    Listen: Three Minute Egghead: New Insight on Spinal Injuries (Soundcloud)

    More information

    Working Around Spinal Injuries (News release)

    Cortex-dependent recovery of unassisted hindlimb locomotion after complete spinal cord injury in adult rats (eLife)

     

    Graphene Layered with Magnetic Materials Could Drive Ultrathin Spintronics

    Scientists with instrument

    UC Davis project scientist Gong Chen (right) and coauthor Andres Schmid of Lawrence Berkeley Lab with the SPLEEM instrument used for imaging magnetic fields inside materials. Photo by Roy Kaltschmidt/LBL.

    Tiny swirling textures in the magnetic fields within layered materials could be a key to replacing disk drives and flash memory in computing devices. Physicists at UC Davis and the Lawrence Berkeley National Laboratory are exploring how these patterns form in materials layered with graphene, an ultrathin form of carbon. A paper on the work was published online May 28 in Nature Materials.

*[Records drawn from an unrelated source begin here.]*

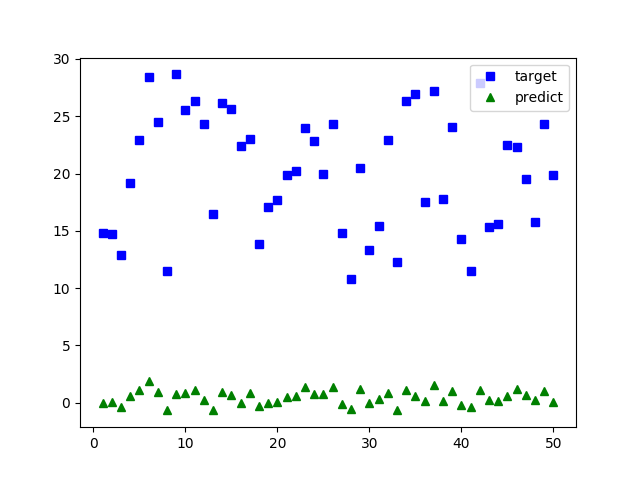
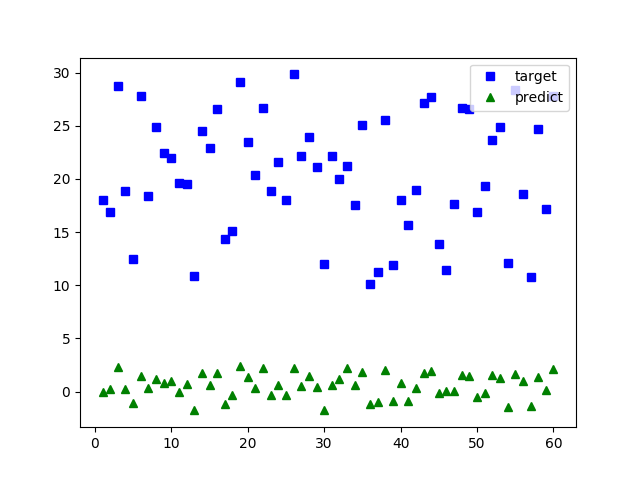
test

diff --git a/lorenz_nn.py b/lorenz_nn.py
@@ -10,7 +10,7 @@ from torch.autograd import Variable
 my_path = '/home/peiguo/Lorenz_MLP/training_fig'
 my_results_path_rela = '/home/peiguo/Lorenz_MLP/results/rela_error' 
 my_results_path_abso = '/home/peiguo/Lorenz_MLP/results/abso_error' 
-total_samples = 50
+total_samples = 60
 
 def dataset(total_samples):
     def f(state,t):
@@ -247,28 +247,32 @@ print(rela_error_sigma)
 print(rela_error_rho)
 print(rela_error_beta)
 
+plt.figure(1)
 x_axis1 = np.arange(1,EPOCH+1)
 print(x_axis1)
-plt.subplot(x_axis1, error_all, 'r--', x_axis1, error_sigma, 'bs', x_axis1, error_rho, 'g^', x_axis1, error_beta, 'y*')
+plt.plot(x_axis1, error_all, 'r--', x_axis1, error_sigma, 'bs', x_axis1, error_rho, 'g^', x_axis1, error_beta, 'y*')
 label = ['all', 'sigma', 'rho', 'beta']
 plt.legend(label, loc='upper right')
 my_results_file1 = 'all_epoch_par1'
 plt.savefig(os.path.join(my_results_path_abso, my_results_file1))
 
-
+plt.figure(2)
 x_axis3 = np.arange(1,EPOCH+1)
-plt.subplot(x_axis3, rela_error_all, 'r--', x_axis3, rela_error_sigma, 'bs', x_axis3, rela_error_rho, 'g^', x_axis3, rela_error_beta, 'y*')
+plt.plot(x_axis3, rela_error_all, 'r--', x_axis3, rela_error_sigma, 'bs', x_axis3, rela_error_rho, 'g^', x_axis3, rela_error_beta, 'y*')
 label = ['all', 'sigma', 'rho', 'beta']
 plt.legend(label, loc='upper right')
 my_results_file3 = 'rela_all_epoch_par1'
 plt.savefig(os.path.join(my_results_path_rela, my_results_file3))
-"""
+
+plt.figure(3)
 x_axis0 = np.arange(1,total_samples + 1)
 plt.plot(x_axis0, target_rho, 'bs', x_axis0, pred_rho, 'g^')
 label = [ 'target', 'predict']
 plt.legend(label, loc='upper right')
 my_results_file0 = 'rho_last_epoch_par1'
 plt.savefig(os.path.join(my_results_path_abso, my_results_file0))
+
+plt.figure(4)
 x_axis2 = np.arange(1,total_samples + 1)
 plt.plot(x_axis2, error_all_lastep, 'r--', x_axis2, error_sigma_lastep, 'bs', x_axis2, error_rho_lastep, 'g^', x_axis2, error_beta_lastep, 'y*')
 label = ['all', 'sigma', 'rho', 'beta']
@@ -276,12 +280,13 @@ plt.legend(label, loc='upper right')
 my_results_file2 = 'last_epoch_par1'
 plt.savefig(os.path.join(my_results_path_abso, my_results_file2))
 
+plt.figure(5)
 x_axis4 = np.arange(1,total_samples + 1)
 plt.plot(x_axis4, rela_error_all_lastep, 'r--', x_axis4, rela_error_sigma_lastep, 'bs', x_axis4, rela_error_rho_lastep, 'g^', x_axis4, rela_error_beta_lastep, 'y*')
 label = ['all', 'sigma', 'rho', 'beta']
 plt.legend(label, loc='upper right')
 my_results_file4 = 'rela_last_epoch_par1'
 plt.savefig(os.path.join(my_results_path_rela, my_results_file4))
-"""
+
 # Plot the relative error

    Of Mice and…Gorillas? Mouse Gene Catalog as a Conservation Tool

    Gorilla

    Mice share a similar set of genes to humans and gorillas. A catalog of the functions of all mouse genes could help in conservation efforts for endangered species.

    A new study from the International Mouse Phenotyping Consortium, which includes the UC Davis Mouse Biology Program, shows how the growing catalog of mouse genes could be applied to save endangered species. The paper was published May 24 in the journal Conservation Genetics.

    Science in the Palm of Your Hand: How Citizen Science Transforms Passive Learners into Engaged Scientists

    By Karen Nikos-Rose

    Third-grader Jessica was quiet in group discussions and did not see herself as a strong science student. But after an eight-week unit in school where she was able to read, write about, collect data on and even draw and photograph ladybugs for a project, she began to see herself as scientist in her own right – explaining the life stages and lifestyles of ladybugs to grownups with conviction.

    Citizen science projects can engage kids, a UC Davis study finds.

    Jessica became a citizen scientist.

    Data Dump: 11,000 Donate Stool Samples to Gut Microbiome Project

    By Greg Watry

    The American Gut Project has just produced the largest study yet of microbial diversity in human poop. With “contributions” from more than 11,000 citizen scientists, the team led by researchers at UC San Diego has compiled a public reference database on the human gut microbiome, published May 15 in the journal mSystems. The study is a step forward in understanding how factors such as diet, antibiotics and mental health relate to the microbes living in the human gut.

    Biology Researchers Make Cell Metabolism “Best of 2017”           

    Two different teams of researchers from the College of Biological Sciences are represented in the “Best of 2017” issue of the prominent journal Cell Metabolism. Their papers, on insulin-producing beta cells and on the effects of a low-carb diet on longevity in mice, are among just five research articles chosen to appear in the special issue along with two clinical reports and four review articles.

    Pancreatic islet

    Pancreatic islets make insulin in response to blood glucose. Mark Huising/UC Davis